Task statement = Find every line in the records below that holds the word "wrapper" and copy it.

(Records excerpted from a collection)
■ ■ ■ ■

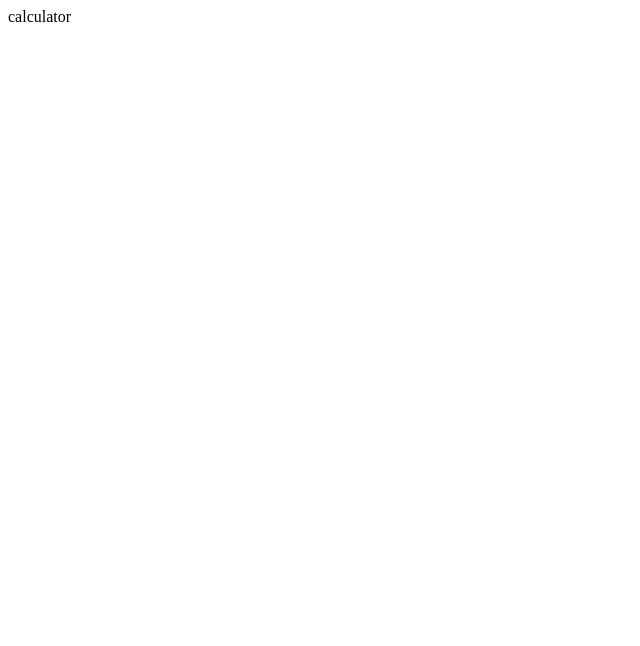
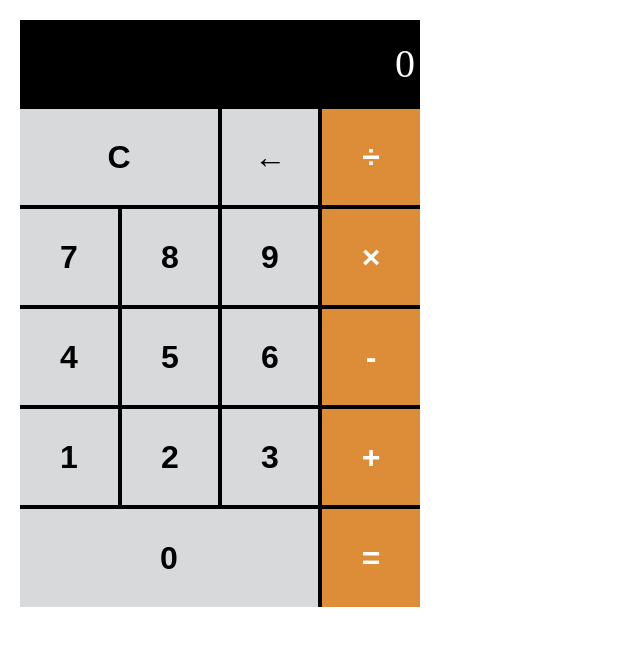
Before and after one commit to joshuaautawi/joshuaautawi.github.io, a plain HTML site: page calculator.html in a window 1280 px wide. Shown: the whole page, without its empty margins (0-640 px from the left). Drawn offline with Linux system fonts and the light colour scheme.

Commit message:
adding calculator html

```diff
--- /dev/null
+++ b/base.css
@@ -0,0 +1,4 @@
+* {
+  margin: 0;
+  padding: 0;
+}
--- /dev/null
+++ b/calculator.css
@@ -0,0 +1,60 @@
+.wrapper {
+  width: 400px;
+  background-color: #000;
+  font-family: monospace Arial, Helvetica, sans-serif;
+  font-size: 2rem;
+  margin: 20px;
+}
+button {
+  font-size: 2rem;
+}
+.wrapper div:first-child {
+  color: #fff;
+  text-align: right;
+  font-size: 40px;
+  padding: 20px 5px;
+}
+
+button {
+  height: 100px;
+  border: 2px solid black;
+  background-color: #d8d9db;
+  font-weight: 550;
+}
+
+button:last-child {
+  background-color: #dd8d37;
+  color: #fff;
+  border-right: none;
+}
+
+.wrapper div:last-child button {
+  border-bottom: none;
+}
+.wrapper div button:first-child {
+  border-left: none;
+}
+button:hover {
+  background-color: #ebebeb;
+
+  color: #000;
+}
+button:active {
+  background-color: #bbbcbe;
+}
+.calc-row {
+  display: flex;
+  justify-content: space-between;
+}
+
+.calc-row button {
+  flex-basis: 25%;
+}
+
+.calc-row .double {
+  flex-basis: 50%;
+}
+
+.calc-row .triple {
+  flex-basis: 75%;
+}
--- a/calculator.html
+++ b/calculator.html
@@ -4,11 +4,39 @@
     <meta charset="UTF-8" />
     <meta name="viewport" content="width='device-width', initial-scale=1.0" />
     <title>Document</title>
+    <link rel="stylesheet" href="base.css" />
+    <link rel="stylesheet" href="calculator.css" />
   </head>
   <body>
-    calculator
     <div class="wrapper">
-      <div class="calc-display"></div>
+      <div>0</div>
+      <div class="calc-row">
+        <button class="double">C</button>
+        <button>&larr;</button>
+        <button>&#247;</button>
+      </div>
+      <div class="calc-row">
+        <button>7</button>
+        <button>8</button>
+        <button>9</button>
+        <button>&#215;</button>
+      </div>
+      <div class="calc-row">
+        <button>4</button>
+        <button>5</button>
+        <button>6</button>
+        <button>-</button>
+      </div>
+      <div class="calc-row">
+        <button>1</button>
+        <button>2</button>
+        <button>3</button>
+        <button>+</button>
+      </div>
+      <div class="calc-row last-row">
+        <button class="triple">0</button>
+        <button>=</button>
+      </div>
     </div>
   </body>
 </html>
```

■ ■ ■ ■

Solution to the problem =
+.wrapper {
+.wrapper div:first-child {
+.wrapper div:last-child button {
+.wrapper div button:first-child {
     <div class="wrapper">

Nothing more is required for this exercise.